"I'm happy to say that if any of the other Premiership doctors had been there I think the outcome would have been identical," Tobin said. "I don't think there's anything I did that wouldn't have been done by doctors in the same situation."
Tobin argues that because everything went so well, clubs across the Premier League know that they must be equally well-prepared if a similar incident happens at their stadium or their training ground.
Clubs, he said, now have extremely thorough emergency plans to include everything from how to ensure that ambulances can get out of a stadium to who knows where the key is for the gate to allow an ambulance to access a training ground.
"All these little bits and pieces are all in place and I'm not entirely sure they were in place before," Tobin said. "It set the bar so high in terms of what is possible that anything less than that would be considered a failure."
Of course, the vast majority of athletes with undiagnosed heart conditions will not have the good fortune of being treated by Premier League doctors who routinely practice treating cardiac arrests.
"Most people aren't so successful," Millar said. "The Football Association has a plan for what to do if this should happen. But if there's no bystander CPR or there's no early defibrillation, then the outcomes are much, much worse."
Tobin and Muamba still get coffee together, every once in awhile.
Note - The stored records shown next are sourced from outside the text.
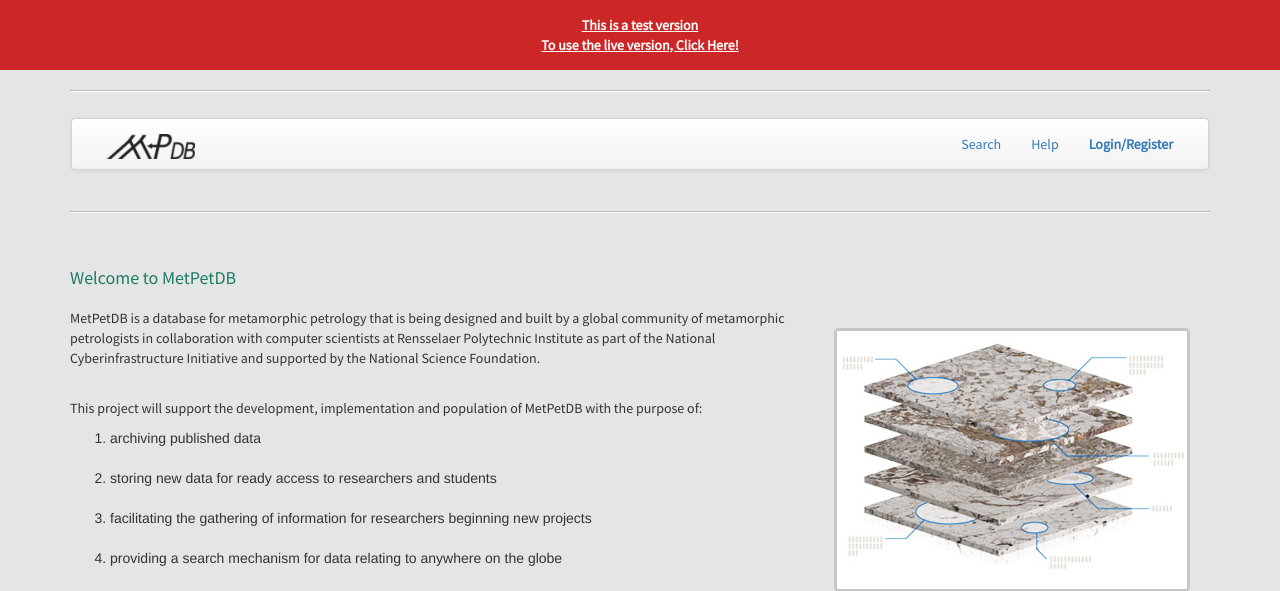
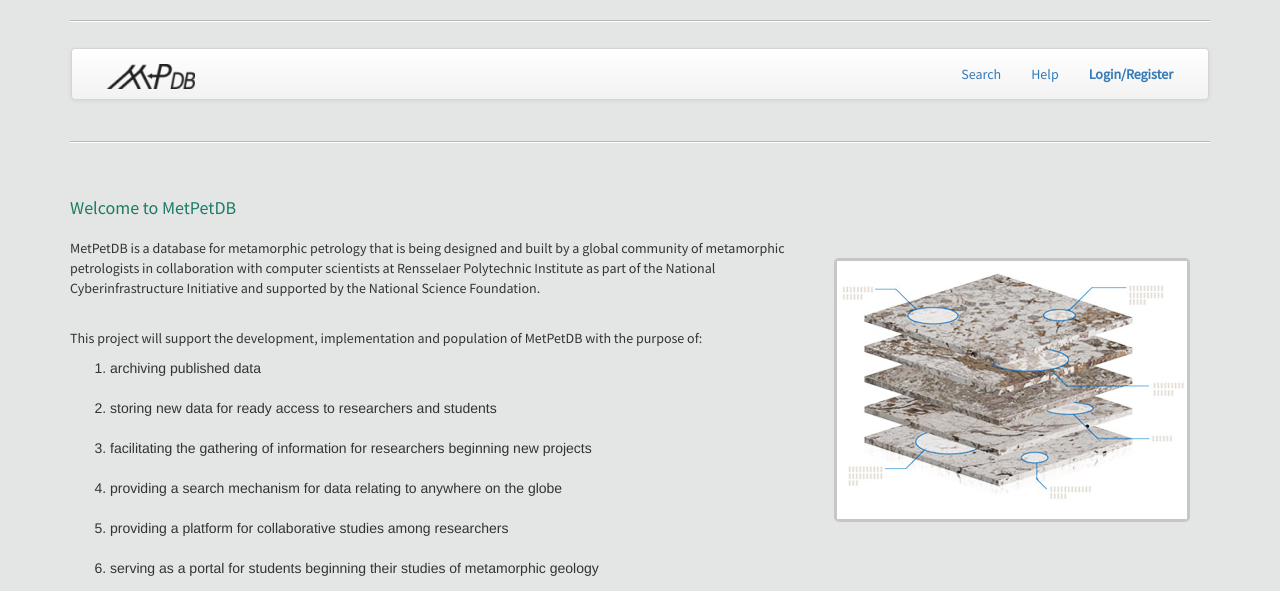
Before and after one commit to metpetdb/interface_v2, a Flask app: page / in a window 1280 px wide. Shown: the top 591 px of the page. Run offline with Flask 2, Linux system fonts and the light colour scheme; parts of the project's set-up code (start-up, migrations or seed data) failed here and were passed over; some libraries are stand-ins or nearby versions.

Commit message:
removed banner

```diff
--- a/templates/base.html
+++ b/templates/base.html
@@ -37,7 +37,7 @@
 
   <body class="container">
     <header>
-      <a href="http://metpetdb.com" id="test-page-banner">This is a test version </br> To use the live version, Click Here!</a>
+      <!-- <a href="http://metpetdb.com" id="test-page-banner">This is a test version </br> To use the live version, Click Here!</a> -->
       {% if auth_token %}<span style="float:right">Logged in as {{ name }}</span>{% endif %}
       <h3 class="brand" id="page_title">MetPetDB: Database for Metamorphic Petrology</h3>
       <hr>
```
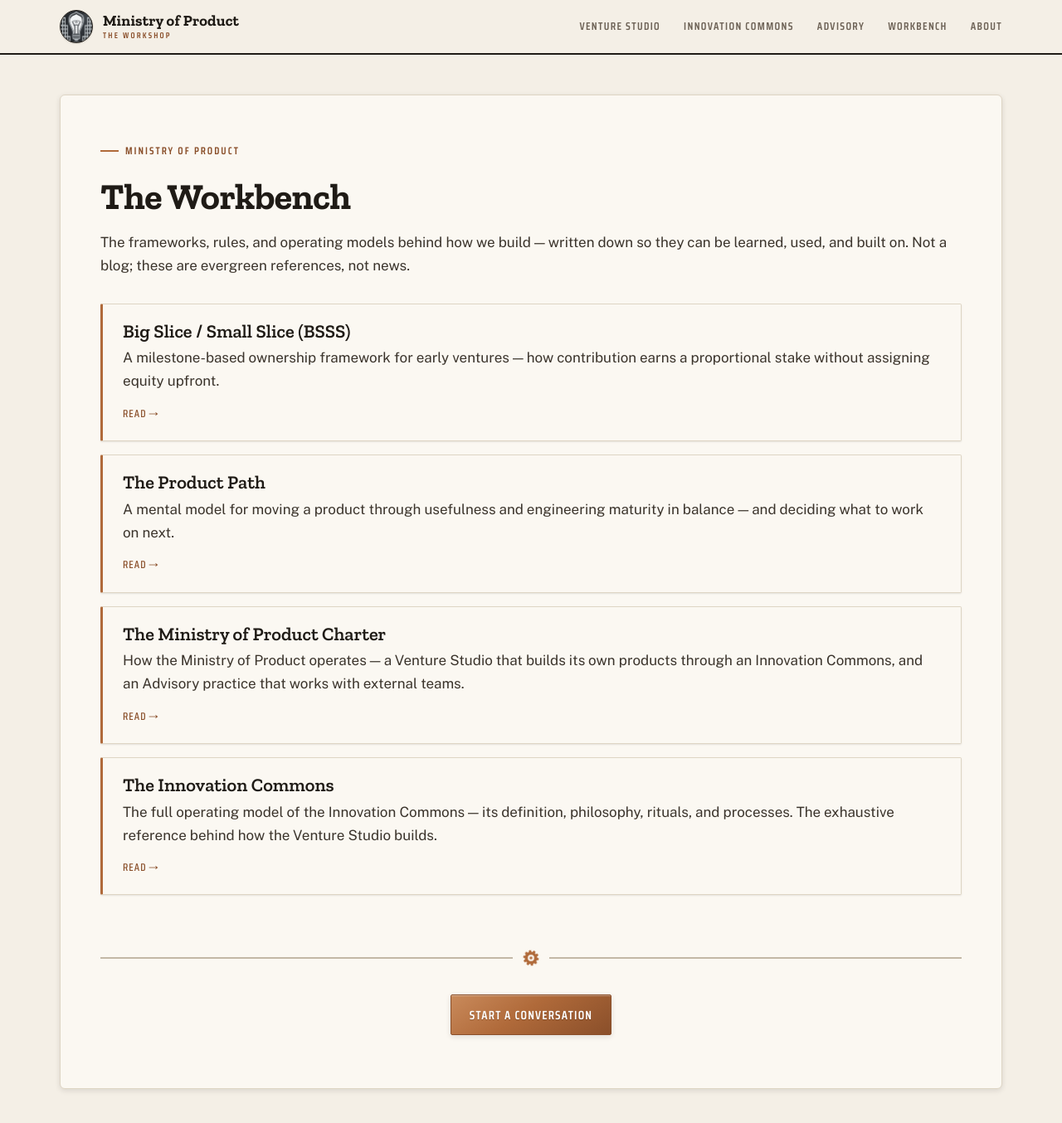
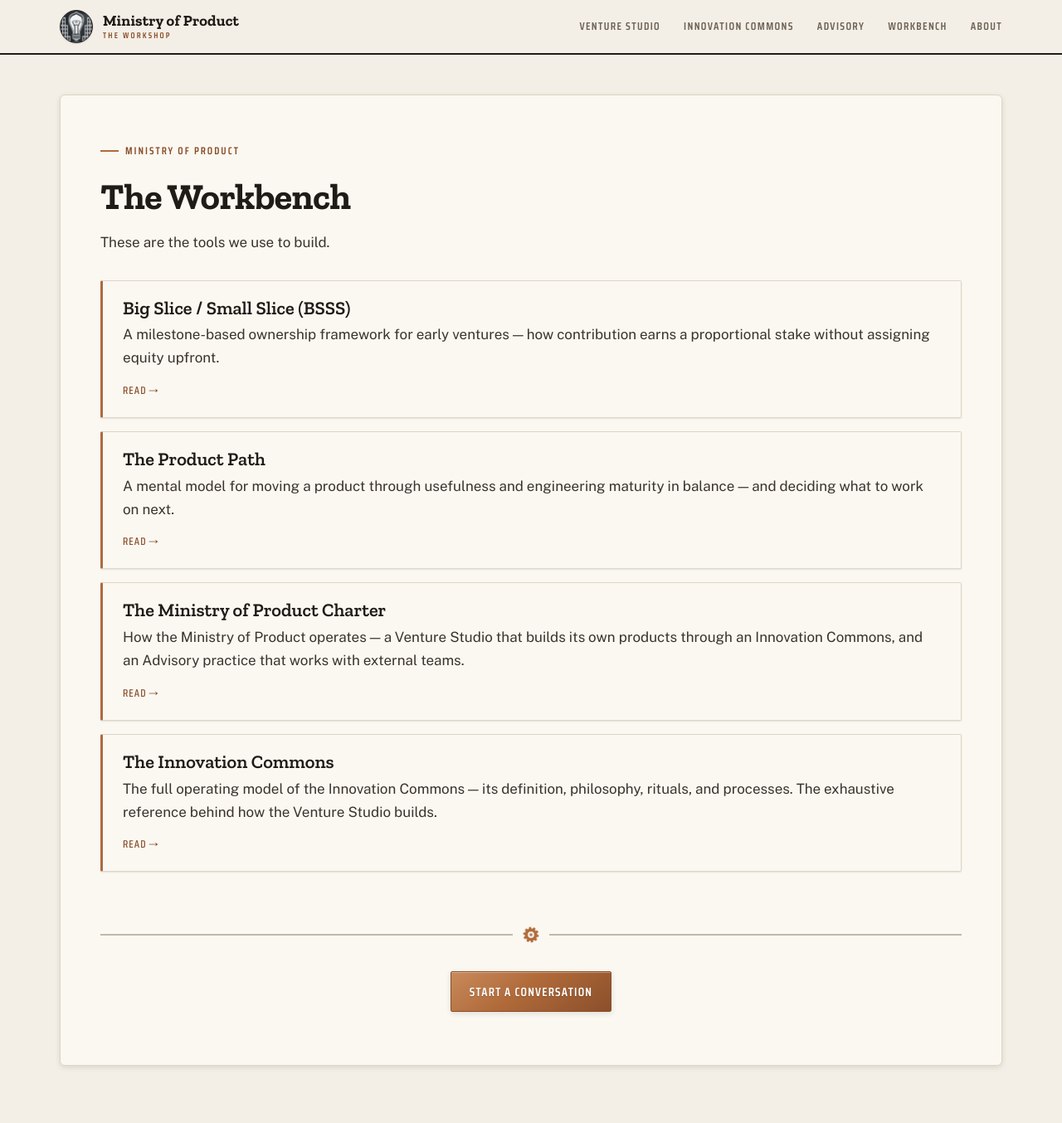
Before and after one commit to Ministry-of-Product/mop-website, a Jekyll site: the page built from workbench.md, in a window 1280 px wide and 1377 px high. Shown: the top 1354 px of the window at 83% size. Built offline with Jekyll 4.4.1, drawn with Linux system fonts in a browser that asks for light colours; some web fonts are replaced.

Commit message:
Minor working fixes

```diff
--- a/index.markdown
+++ b/index.markdown
@@ -22,10 +22,11 @@
   </div>
 </div>
 
-Ministry of Product operates in two ways:
 
 - **The Venture Studio** identifies opportunities, builds products, runs experiments, and incubates businesses of our own.
 - **Advisory & Consulting** helps founder-led teams make better product, AI, and operational decisions — and builds the software when it's the right move.
+- **Innovation Commons** where anyone can work on an idea.
+
 
 <div class="mop-stats">
   <div class="stat"><span class="num" id="stat-fragments">336</span><span class="lbl">Ideas<br>explored</span></div>
--- a/workbench.md
+++ b/workbench.md
@@ -10,7 +10,7 @@
 
 # The Workbench
 
-The frameworks, rules, and operating models behind how we build — written down so they can be learned, used, and built on. Not a blog; these are evergreen references, not news.
+These are the tools we use to build.
 
 <div class="wb-list">
 {% assign docs = site.workbench | sort: "order" %}
```
Also changed, not shown: venture-studio.md (+1 -1 lines).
The now-retired player has called Tobin, Deaner and two others his "guardian angels" for saving his life.
Muamba has a pacemaker and sometimes has short-term memory problems, "but there's no way anybody would notice unless you knew Fab incredibly well," said Tobin, who is now the club doctor for Fleetwood Town. "You wouldn't, in normal conversation, notice that he is any different from the Fab beforehand." Muamba did not respond to multiple interview requests for this story.
Ever the jokester, when he and Tobin meet up, Muamba likes to blame the doctor for any issues that have sprung up.
"He just gives me a hard time about everything, like how his memory issues are my fault because I didn't do my compressions well enough," Tobin said.
Tobin knows it's all in jest. He's just happy to see his friend alive and in such good health. Muamba graduated from Staffordshire University with a degree in sports journalism in 2015.
Tobin also realizes that he will probably never be in a situation that can top what he experienced five years ago.
"Having achieved that and been part of that, you never really feel driven in football to do much more than that, to be honest," Tobin said. "I got a letter from a cardiology professor who specializes in cardiac arrest resuscitation and he wrote to say that in all his career he's never heard, let alone seen anyone with a down time that long come back—not even close. That's the thing that often gets me: the coincidence between probably the most public cardiac arrest in sporting history and also the one with the most fairytale outcome. The coincidence of that is too much for anyone to believe."
About six months after collapsing, Muamba returned to White Hart Lane during halftime of a Europa League match. The crowd gave him a roaring ovation, including Alan O'Brien, the fan who had brought his two boys to that March match against Bolton. Only the elder son had accompanied his father this time, but the game served as "closure," O'Brien said, for the two of them. They had seen him fall and were now witnessing his return.
With the crowd continuing to cheer his name, Muamba tearfully walked out to the part of the field where his heart had stopped. The crowd directed him as he made his way.
"He would point and the crowd would say, 'More this way, more this way,'" O'Brien recalled.
Muamba didn't remember precisely where he fell. But Spurs fans will never forget.